Labour would reimpose the 2030 ban on the sale of new petrol and diesel cars if it wins the next general election.
Speaking to the Financial Times, shadow business secretary Jonathan Reynolds said the party would reinstate the goal within months if it won in an attempt to reinforce ‘certainty’ for the car industry.
Councils would be set binding targets to install EV charging points to shore up infrastructure, too.
Reynolds told the newspaper the government’s decision to delay the introduction of the ban by five years and yet still set high quotas of zero emission car sales through the ZEV mandate, was leaving carmakers ‘in limbo’.
‘The Tory government has been undermining international investment by chopping and changing… the endless stop-start of government policy has left the British automotive industry stalled,’ Reynolds said.
‘Industry themselves want 2030, they’re absolutely clear on that, the SMMT [Society of Motor Manufacturers and Traders] has been clear on that, the major vehicle producers in the UK have been clear on that.’
Reynolds will set out his stall at this week’s Labour party conference, held in Liverpool, and the reintroduction of the 2030 ban is just one of a number of components to the party’s industrial strategy.
In announcing the change to the deadline last month, the prime minister said it would save households thousands of pounds.
But Reynolds explained that costs would actually go up for families as EVs ‘have cheaper lifetime costs’ than petrols, with high list prices for electric cars expected to come down over the next few years.
Labour would also provide co-funding amounting to around £1.5bn for new UK gigafactories – a figure that has gone down by around £500m, due to the government recently committing the same amount to support JLR’s new gigafactory in Somerset.
Planning approval times would also be cut ‘from years to months’ for infrastructure projects such as gigafactories, and planning rules would be loosened to help local and regional authorities meet binding targets for the installation of new charging points.
Reynolds also told the Financial Times that the £950m ‘rapid charging fund’ – which was intended to boost motorway charging and was announced in 2020 but hasn’t been actioned – and other funding would be released and redirected.

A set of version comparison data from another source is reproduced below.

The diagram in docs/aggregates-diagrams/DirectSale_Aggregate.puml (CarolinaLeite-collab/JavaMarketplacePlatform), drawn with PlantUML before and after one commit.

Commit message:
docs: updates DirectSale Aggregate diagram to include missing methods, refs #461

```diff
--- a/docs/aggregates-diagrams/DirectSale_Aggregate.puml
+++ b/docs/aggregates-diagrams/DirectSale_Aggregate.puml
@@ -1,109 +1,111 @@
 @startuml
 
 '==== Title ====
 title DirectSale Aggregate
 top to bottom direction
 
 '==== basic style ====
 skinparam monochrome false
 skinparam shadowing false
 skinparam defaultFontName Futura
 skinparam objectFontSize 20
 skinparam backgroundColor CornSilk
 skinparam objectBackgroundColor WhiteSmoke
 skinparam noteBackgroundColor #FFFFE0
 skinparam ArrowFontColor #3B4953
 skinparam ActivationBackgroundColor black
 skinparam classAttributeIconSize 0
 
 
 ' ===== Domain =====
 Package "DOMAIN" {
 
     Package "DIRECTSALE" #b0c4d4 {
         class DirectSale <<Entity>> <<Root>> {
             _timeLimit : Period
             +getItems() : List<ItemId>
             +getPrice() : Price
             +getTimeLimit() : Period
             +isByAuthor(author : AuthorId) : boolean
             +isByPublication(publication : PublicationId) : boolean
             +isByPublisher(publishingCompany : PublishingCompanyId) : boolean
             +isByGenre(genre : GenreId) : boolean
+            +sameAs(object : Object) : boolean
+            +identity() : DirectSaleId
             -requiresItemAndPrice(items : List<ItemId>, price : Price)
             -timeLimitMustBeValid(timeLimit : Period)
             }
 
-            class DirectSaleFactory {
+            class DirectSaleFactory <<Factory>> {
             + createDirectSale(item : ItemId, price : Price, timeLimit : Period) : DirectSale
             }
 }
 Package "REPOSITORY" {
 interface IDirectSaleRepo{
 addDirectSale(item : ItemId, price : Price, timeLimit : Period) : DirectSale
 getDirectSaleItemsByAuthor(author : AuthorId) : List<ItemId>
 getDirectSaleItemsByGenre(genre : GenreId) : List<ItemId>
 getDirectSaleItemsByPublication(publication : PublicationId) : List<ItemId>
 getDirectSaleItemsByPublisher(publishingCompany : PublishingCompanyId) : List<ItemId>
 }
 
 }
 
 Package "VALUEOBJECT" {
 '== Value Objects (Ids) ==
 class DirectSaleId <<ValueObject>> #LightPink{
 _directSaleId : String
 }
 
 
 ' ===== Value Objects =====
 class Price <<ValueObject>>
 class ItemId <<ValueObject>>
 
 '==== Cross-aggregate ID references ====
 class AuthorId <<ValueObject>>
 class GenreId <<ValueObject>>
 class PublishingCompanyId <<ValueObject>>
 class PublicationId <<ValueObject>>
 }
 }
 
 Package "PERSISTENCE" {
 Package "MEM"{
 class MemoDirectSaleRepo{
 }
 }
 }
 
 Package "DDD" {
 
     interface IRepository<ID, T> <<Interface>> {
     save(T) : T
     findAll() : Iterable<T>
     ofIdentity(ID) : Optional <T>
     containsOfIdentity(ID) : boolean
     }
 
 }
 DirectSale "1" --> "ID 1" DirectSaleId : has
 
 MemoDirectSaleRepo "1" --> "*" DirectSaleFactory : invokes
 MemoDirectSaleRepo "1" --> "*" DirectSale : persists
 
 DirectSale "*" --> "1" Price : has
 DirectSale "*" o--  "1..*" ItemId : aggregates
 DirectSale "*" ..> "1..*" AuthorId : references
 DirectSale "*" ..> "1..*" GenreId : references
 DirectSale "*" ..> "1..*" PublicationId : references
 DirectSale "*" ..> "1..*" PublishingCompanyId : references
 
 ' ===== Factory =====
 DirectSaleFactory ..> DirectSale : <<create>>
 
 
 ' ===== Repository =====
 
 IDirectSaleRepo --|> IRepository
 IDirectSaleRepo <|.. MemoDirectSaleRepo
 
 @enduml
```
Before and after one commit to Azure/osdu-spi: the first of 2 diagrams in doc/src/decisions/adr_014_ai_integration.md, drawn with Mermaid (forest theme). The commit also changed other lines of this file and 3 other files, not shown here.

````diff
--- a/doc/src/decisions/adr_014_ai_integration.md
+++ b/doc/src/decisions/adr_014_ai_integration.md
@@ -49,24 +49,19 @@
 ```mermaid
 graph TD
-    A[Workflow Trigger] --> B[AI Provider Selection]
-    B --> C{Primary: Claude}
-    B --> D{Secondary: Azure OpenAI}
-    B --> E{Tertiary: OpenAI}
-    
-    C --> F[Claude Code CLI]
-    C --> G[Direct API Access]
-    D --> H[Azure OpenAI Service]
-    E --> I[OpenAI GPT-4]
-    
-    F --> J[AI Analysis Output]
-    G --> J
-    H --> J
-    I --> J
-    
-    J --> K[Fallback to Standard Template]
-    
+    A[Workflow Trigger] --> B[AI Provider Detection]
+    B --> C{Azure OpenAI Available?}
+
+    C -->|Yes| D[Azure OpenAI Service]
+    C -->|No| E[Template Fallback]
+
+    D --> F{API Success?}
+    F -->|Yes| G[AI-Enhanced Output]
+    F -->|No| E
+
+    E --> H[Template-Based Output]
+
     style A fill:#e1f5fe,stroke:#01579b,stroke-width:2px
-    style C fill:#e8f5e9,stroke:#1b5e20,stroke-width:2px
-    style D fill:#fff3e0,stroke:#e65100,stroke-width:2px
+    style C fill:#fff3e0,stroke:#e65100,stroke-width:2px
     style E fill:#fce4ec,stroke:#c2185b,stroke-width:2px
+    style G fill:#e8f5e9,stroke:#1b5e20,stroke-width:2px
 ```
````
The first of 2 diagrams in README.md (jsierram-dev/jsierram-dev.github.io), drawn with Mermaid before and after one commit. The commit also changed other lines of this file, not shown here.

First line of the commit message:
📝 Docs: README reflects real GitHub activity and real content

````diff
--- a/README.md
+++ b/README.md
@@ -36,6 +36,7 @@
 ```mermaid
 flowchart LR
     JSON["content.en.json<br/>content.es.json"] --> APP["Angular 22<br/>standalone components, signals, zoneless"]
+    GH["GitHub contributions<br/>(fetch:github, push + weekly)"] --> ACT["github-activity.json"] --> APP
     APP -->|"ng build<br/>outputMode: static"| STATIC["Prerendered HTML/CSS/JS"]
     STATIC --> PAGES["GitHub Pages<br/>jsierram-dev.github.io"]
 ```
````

News of the delay to the 2030 ban was met with fierce criticism by the car industry last month, as reported by Car Dealer.